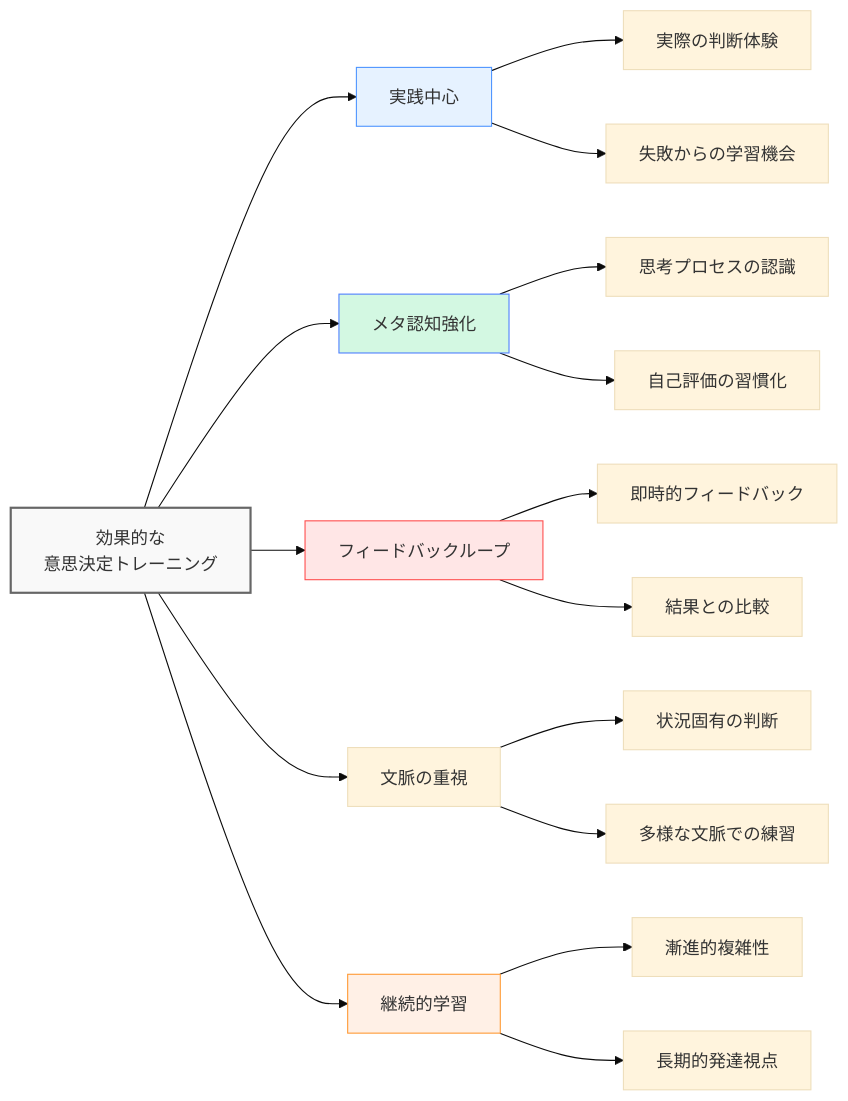
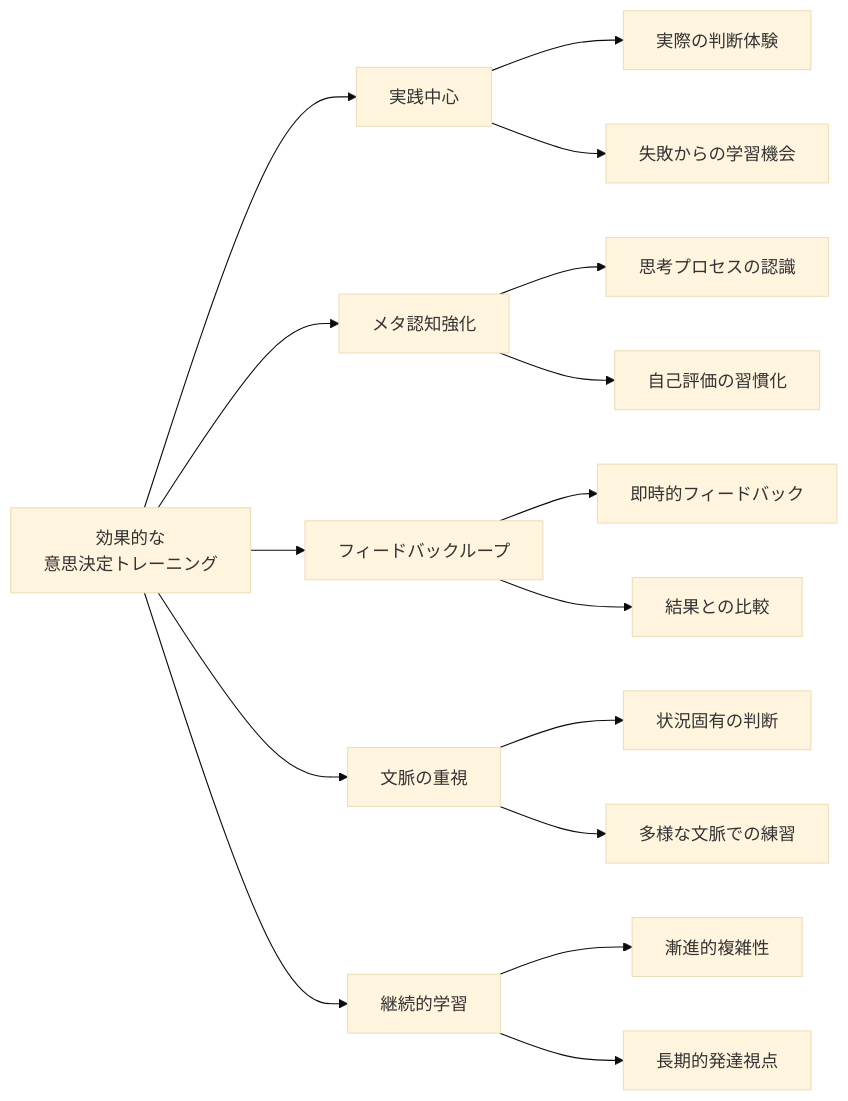
One commit to shuji-bonji/Situational-Awareness-and-Decision-Making changed the eighth of 8 diagrams in docs/decision-making-guide/decision-training.md. Above: the diagram before and after it, drawn with Mermaid (base theme). The commit also changed other lines of this file and 49 other files, not shown here.

Commit message:
fix: ダークモードで見づらい図の色の変更

````diff
--- a/docs/decision-making-guide/decision-training.md
+++ b/docs/decision-making-guide/decision-training.md
@@ -1006,29 +1006,29 @@
 ```mermaid
 graph LR
     A[効果的な<br>意思決定トレーニング] --> B[実践中心]
     A --> C[メタ認知強化]
     A --> D[フィードバックループ]
     A --> E[文脈の重視]
     A --> F[継続的学習]
     
     B --> B1[実際の判断体験]
     B --> B2[失敗からの学習機会]
     
     C --> C1[思考プロセスの認識]
     C --> C2[自己評価の習慣化]
     
     D --> D1[即時的フィードバック]
     D --> D2[結果との比較]
     
     E --> E1[状況固有の判断]
     E --> E2[多様な文脈での練習]
     
     F --> F1[漸進的複雑性]
     F --> F2[長期的発達視点]
     
-    style A fill:#f9f9f9,stroke:#666,stroke-width:2px
-    style B fill:#e6f2ff,stroke:#4d94ff
-    style C fill:#d3f8e2,stroke:#4d7fff
-    style D fill:#ffe6e6,stroke:#ff4d4d
-    style F fill:#fff0e6,stroke:#ff9933
+
+
+
+
+
 ```
````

> **What to work on**
The assignment is to restate, word for word, each line from the one containing "D --> D2[結果との比較]" through the final line of the material above.

> **Answer to the problem**
     D --> D2[結果との比較]
     
     E --> E1[状況固有の判断]
     E --> E2[多様な文脈での練習]
     
     F --> F1[漸進的複雑性]
     F --> F2[長期的発達視点]
     
-    style A fill:#f9f9f9,stroke:#666,stroke-width:2px
-    style B fill:#e6f2ff,stroke:#4d94ff
-    style C fill:#d3f8e2,stroke:#4d7fff
-    style D fill:#ffe6e6,stroke:#ff4d4d
-    style F fill:#fff0e6,stroke:#ff9933
+
+
+
+
+
 ```
````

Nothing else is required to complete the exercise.